Interest rates were left unchanged at Norges Bank's Executive Board meeting on 4 April. Norges Bank's key rate, the sight deposit rate, remains at 7.00 per cent. The Government laid down a new regulation on monetary policy on 29 March 2001. According to the regulation, monetary policy shall be oriented towards low and stable inflation, with an inflation target of 2½ per cent.
In its submission of 27 March to the Ministry of Finance, Norges Bank stated the following with regard to its conduct of monetary policy: "Consequently, the Bank must be forward-looking in its interest-rate setting. The effects of interest rate changes are uncertain and vary over time. Changes in the interest rate will be made gradually so that the Bank may assess the effects of interest rate changes and other new information on economic developments. If price inflation deviates substantially from the target for a period, Norges Bank will set the interest rate with a view to gradually returning consumer price inflation to the target. Norges Bank will seek to avoid unnecessary fluctuations in output and demand."

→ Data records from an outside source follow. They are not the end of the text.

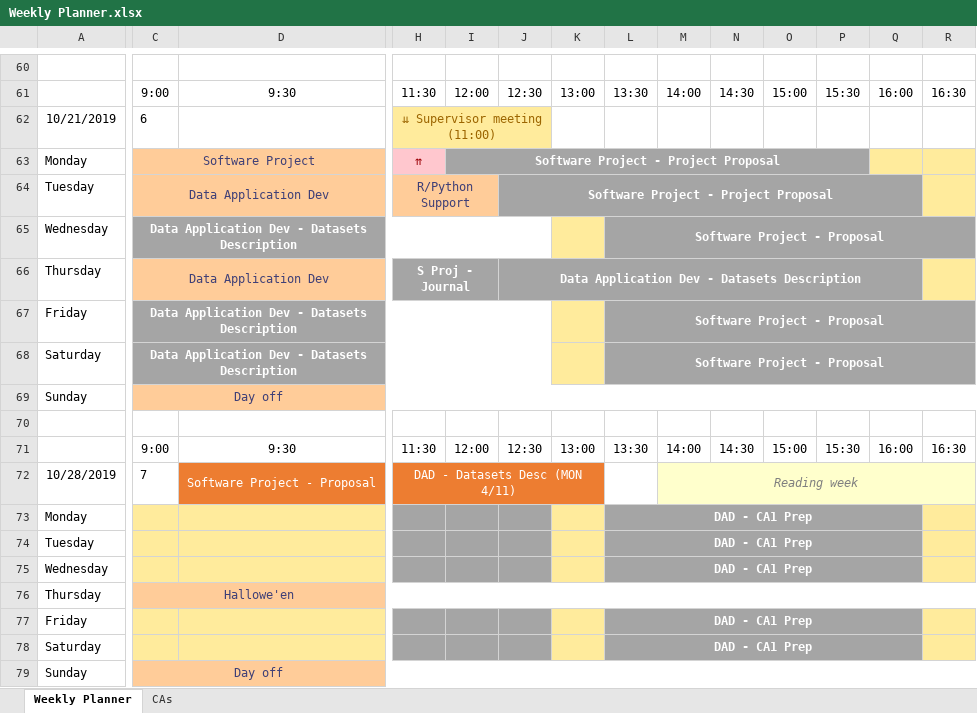
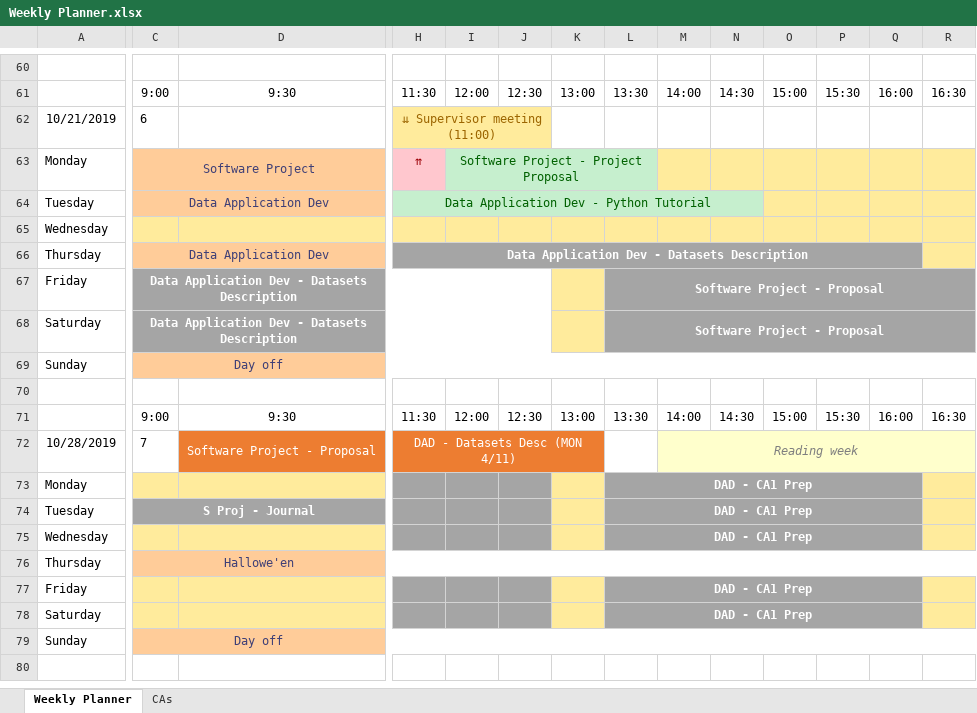
Before and after one commit to JoeyTatu/SoftwareProject-2019_20, an Excel workbook: Weekly Planner.xlsx, sheet Weekly Planner, drawn as a sheet; only a part is shown, gaps mark what is left out; the shorter side is filled out with more unchanged rows; values as stored, in another font and other column widths than the file's, no borders; the diff covers the shown part only; the diff names each change by its address in the sheet, - before the commit and + after, or states it on an @@ line.

```diff
--- a/Weekly Planner.xlsx (sheet Weekly Planner)
+++ b/Weekly Planner.xlsx (sheet Weekly Planner)
-I63:L63 fill: #A5A5A5
+I63:L63 fill: #C6EFCE
@@ I63 bold: on → off, text colour: #FFFFFF → #006100 @@
-I63:P63 merged
+I63:L63 merged
-M63:P63 fill: #A5A5A5
+M63:P63 fill: #FFEB9C
-H64: R/Python Support
+H64: Data Application Dev - Python Tutorial
-H64:I64 fill: #FFCC99
+H64:I64 fill: #C6EFCE
-H64 text colour: #3F3F76
+H64 text colour: #006100
-H64:I64 merged
+H64:N64 merged
-J64: Software Project - Project Proposal
+J64: (empty)
-J64:N64 fill: #A5A5A5
+J64:N64 fill: #C6EFCE
-J64:Q64 merged
-O64:Q64 fill: #A5A5A5
+O64:Q64 fill: #FFEB9C
-C65: Data Application Dev - Datasets Description
+C65: (empty)
-C65:J65 fill: #A5A5A5
+C65:J65 fill: #FFEB9C
-C65:J65 merged
-L65: Software Project - Proposal
+L65: (empty)
-L65:R65 fill: #A5A5A5
+L65:R65 fill: #FFEB9C
-L65:R65 merged
-H66: S Proj - Journal
+H66: Data Application Dev - Datasets Description
-H66:I66 merged
+H66:Q66 merged
-J66: Data Application Dev - Datasets Description
+J66: (empty)
-J66:Q66 merged
-C74: (empty)
+C74: S Proj - Journal
-C74:D74 fill: #FFEB9C
+C74:D74 fill: #A5A5A5
+C74:D74 merged
```
Also changed, not shown: cell formats elsewhere in this sheet, 4 other files.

The projections in the March Inflation Report indicated that inflation will gradually decline in Norway. With approximately unchanged interest rates, consumer price inflation was projected at 2 per cent in 2003. The new mandate for monetary policy may, however, influence our projections via inflation expectations. The inflation target of 2½ per cent, which is higher than that of the ECB, may raise inflation expectations somewhat. On the other hand, the quantification of an inflation target may have a clarifying effect. The phasing in of petroleum revenues may, in isolation, imply a more expansionary fiscal stance than postulated earlier as a technical assumption in the March Inflation Report. However, the Government has also stated that fiscal policy shall be used to stabilise developments in the Norwegian economy.
World economic growth is slowing and there is uncertainty attached to developments ahead. The Federal Reserve has reduced the target for the fed funds rate by a total of 1½ percentage points since the beginning of the year. The Japanese central bank has in practice reverted to a zero interest rate policy. Interest rates have also been lowered in several other countries.
Capacity utilisation in the Norwegian economy remains high. The labour market is tight. The supply of credit remains high and inflation is high. In February, the year-on-year rise in the consumer price index was 3.6 per cent. Excluding indirect taxes and changes in electricity and petrol prices, underlying inflation was 2.9 per cent. Measured by the import-weighted krone exchange rate, the krone has appreciated by 1.5 per cent compared with the assumption in the March Inflation Report. In isolation, this will have a dampening effect on externally generated inflation impulses.
In the light of recent trends in the economy and the current balance of risks, the probability that the next change in the interest rate will be a reduction is the same as the probability of an increase.